Scan the records below and copy every line that contains the string "Code".

(Records from a collection)
-*-
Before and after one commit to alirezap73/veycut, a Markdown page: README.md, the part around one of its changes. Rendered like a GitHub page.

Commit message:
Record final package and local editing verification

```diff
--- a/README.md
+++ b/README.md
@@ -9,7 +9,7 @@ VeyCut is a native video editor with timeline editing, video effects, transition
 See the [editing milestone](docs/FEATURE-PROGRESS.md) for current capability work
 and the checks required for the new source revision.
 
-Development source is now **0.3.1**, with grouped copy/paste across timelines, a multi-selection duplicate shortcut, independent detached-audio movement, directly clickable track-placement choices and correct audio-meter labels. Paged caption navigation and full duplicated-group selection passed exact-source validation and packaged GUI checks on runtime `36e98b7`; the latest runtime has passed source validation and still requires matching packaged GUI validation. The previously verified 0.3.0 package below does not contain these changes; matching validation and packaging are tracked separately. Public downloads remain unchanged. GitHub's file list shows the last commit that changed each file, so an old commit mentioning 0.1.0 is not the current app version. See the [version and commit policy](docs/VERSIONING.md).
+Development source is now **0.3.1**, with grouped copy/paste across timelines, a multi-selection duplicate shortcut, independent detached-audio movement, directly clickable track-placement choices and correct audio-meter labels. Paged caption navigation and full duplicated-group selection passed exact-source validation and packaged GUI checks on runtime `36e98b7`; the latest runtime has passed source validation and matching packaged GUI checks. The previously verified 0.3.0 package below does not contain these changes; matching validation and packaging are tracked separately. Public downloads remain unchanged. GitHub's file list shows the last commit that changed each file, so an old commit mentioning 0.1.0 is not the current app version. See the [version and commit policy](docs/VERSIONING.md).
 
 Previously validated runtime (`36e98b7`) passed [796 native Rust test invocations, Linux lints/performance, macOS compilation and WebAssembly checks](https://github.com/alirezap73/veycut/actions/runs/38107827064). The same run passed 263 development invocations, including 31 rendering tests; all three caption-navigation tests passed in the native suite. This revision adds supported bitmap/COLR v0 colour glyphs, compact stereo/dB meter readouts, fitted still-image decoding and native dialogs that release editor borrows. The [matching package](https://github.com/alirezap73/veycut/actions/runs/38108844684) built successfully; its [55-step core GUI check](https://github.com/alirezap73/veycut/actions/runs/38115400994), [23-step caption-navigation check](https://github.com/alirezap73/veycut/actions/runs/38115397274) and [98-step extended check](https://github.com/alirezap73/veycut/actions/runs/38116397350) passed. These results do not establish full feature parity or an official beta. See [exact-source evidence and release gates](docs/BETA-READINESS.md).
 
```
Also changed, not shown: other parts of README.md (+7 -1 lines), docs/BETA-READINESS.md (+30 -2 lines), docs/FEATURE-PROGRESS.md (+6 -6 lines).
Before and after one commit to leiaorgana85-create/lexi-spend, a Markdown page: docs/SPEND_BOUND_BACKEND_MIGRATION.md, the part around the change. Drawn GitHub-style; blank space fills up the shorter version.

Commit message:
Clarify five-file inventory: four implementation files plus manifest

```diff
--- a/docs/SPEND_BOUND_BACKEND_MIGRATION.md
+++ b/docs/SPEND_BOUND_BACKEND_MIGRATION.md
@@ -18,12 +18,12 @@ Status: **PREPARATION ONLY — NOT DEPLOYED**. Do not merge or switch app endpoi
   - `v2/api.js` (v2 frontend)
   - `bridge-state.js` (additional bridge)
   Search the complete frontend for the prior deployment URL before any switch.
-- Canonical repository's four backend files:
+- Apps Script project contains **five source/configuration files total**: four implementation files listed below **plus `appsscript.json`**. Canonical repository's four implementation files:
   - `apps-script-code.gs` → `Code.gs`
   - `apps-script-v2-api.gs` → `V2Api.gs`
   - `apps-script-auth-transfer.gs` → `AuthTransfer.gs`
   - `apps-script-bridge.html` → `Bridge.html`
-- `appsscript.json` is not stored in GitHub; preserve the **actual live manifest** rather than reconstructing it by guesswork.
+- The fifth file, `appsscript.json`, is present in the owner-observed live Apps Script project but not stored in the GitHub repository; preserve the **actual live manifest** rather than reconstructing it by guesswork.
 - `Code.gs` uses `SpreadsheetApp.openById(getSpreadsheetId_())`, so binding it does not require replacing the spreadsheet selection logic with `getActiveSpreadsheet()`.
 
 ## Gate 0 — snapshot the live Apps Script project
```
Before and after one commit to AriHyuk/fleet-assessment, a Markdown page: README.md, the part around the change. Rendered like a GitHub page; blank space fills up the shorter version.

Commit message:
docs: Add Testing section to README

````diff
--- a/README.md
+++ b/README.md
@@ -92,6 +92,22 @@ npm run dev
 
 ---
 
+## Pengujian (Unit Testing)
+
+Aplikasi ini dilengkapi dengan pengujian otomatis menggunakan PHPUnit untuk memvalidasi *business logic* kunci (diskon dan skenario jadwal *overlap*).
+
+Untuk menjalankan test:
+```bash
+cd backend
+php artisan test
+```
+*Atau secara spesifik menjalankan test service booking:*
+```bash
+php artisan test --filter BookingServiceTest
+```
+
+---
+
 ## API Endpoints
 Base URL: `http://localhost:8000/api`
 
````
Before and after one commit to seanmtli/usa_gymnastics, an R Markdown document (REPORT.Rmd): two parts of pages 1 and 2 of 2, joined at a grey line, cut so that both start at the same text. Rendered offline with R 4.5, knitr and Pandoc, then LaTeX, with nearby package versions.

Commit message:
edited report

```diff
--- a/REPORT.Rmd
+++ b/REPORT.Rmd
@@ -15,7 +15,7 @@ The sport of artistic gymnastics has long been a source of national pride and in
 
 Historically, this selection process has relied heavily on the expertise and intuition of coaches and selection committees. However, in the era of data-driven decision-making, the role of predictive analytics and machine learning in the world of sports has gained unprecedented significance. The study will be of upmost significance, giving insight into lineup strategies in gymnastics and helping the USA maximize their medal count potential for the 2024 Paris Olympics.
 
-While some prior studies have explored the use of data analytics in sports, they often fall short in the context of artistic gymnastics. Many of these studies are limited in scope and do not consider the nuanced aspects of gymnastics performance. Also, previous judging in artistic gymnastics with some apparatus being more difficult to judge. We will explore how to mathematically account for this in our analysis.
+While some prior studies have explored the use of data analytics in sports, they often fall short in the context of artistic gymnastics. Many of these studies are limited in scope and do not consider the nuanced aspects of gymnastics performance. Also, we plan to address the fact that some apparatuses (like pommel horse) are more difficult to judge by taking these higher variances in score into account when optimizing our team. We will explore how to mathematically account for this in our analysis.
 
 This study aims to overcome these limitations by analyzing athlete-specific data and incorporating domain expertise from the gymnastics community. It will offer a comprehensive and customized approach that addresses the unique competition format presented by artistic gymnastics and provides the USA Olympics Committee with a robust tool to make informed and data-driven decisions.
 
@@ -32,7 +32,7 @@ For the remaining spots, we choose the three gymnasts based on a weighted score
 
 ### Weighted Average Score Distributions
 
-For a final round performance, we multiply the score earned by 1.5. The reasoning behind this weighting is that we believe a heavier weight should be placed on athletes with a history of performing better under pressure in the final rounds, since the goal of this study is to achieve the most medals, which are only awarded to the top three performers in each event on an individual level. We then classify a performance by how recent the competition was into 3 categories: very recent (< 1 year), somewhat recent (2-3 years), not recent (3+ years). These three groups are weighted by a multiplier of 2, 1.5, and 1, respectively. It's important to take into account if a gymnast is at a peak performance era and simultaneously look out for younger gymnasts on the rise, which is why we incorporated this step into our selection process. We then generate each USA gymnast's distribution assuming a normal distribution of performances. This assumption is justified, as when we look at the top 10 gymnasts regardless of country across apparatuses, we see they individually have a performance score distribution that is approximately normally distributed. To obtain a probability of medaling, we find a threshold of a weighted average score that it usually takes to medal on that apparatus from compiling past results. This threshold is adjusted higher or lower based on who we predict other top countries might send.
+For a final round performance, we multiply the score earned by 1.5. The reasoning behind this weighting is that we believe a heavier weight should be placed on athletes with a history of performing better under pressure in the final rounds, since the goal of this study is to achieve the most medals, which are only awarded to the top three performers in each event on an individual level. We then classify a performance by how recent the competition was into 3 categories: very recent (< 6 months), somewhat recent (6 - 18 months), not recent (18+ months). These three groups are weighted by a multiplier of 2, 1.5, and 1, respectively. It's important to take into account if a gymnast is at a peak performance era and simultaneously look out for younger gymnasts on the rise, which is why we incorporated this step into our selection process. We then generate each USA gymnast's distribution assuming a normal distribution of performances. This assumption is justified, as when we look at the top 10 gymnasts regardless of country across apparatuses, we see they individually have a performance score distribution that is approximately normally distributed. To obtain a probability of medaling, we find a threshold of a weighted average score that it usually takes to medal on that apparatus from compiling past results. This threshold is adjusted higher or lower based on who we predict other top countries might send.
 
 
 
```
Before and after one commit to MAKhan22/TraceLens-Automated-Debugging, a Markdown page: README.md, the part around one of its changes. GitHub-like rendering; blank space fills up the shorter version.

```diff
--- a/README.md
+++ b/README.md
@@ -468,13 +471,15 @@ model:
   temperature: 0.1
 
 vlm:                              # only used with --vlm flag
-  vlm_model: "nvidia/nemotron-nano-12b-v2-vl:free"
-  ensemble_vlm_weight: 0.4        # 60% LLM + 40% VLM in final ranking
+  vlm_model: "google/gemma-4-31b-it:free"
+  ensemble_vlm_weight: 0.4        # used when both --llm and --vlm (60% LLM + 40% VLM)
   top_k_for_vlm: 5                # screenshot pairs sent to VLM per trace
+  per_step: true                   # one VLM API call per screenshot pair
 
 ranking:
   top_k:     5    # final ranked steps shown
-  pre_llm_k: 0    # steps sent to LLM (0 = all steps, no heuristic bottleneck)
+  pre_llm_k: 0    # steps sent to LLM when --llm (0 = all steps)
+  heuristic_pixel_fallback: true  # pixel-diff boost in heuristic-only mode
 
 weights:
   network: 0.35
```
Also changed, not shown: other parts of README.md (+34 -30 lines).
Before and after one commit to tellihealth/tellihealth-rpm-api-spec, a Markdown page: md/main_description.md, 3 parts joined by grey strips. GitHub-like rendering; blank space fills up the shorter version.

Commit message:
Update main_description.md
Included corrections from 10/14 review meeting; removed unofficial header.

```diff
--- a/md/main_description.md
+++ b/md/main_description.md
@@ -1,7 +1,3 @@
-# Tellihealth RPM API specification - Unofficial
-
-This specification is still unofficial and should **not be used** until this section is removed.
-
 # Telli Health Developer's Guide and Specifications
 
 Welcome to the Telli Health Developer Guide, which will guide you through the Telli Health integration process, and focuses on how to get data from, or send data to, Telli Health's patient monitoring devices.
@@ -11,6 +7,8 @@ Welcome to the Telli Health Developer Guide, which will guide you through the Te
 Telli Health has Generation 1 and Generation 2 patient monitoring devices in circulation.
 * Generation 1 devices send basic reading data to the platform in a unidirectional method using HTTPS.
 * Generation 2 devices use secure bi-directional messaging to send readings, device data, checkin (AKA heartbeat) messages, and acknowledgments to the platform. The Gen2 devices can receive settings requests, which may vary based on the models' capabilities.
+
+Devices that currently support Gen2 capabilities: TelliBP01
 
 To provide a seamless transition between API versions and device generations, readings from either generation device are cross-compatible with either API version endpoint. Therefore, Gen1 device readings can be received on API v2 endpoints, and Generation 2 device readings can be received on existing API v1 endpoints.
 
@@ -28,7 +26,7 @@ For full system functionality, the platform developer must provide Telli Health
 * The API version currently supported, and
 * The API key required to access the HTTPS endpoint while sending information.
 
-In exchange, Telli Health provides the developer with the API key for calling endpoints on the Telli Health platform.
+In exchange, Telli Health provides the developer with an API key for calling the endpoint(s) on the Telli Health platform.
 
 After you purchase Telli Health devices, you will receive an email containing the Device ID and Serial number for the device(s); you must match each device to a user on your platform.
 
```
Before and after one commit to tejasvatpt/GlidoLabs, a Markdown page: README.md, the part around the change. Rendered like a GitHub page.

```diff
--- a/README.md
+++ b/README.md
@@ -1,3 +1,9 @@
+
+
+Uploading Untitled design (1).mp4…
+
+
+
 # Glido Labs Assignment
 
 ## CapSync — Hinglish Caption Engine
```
-*-
▶ [Exercise output]
   - `apps-script-code.gs` → `Code.gs`
 - `Code.gs` uses `SpreadsheetApp.openById(getSpreadsheetId_())`, so binding it does not require replacing the spreadsheet selection logic with `getActiveSpreadsheet()`.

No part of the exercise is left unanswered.